Segment Start: Task inputs
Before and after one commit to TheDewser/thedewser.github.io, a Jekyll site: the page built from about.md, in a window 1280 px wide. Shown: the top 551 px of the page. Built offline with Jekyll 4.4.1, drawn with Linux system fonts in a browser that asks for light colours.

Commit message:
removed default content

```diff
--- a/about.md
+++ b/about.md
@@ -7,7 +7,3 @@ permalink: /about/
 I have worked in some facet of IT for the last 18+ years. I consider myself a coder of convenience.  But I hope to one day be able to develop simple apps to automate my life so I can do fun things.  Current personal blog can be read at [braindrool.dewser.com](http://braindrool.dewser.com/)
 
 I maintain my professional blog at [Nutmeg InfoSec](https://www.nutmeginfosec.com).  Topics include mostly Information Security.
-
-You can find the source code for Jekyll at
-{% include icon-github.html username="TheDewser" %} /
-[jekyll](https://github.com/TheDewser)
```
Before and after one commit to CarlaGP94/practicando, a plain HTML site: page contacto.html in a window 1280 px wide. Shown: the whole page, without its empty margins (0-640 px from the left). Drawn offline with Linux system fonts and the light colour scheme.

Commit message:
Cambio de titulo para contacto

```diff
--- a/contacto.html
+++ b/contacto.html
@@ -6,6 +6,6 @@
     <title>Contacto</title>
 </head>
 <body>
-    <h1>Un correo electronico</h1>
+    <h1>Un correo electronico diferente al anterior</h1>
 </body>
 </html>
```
Segment End: Task inputs
• Your goal
Count how many lines above contain the word "TheDewser". Reply with the number alone.

• Result of this exercise
3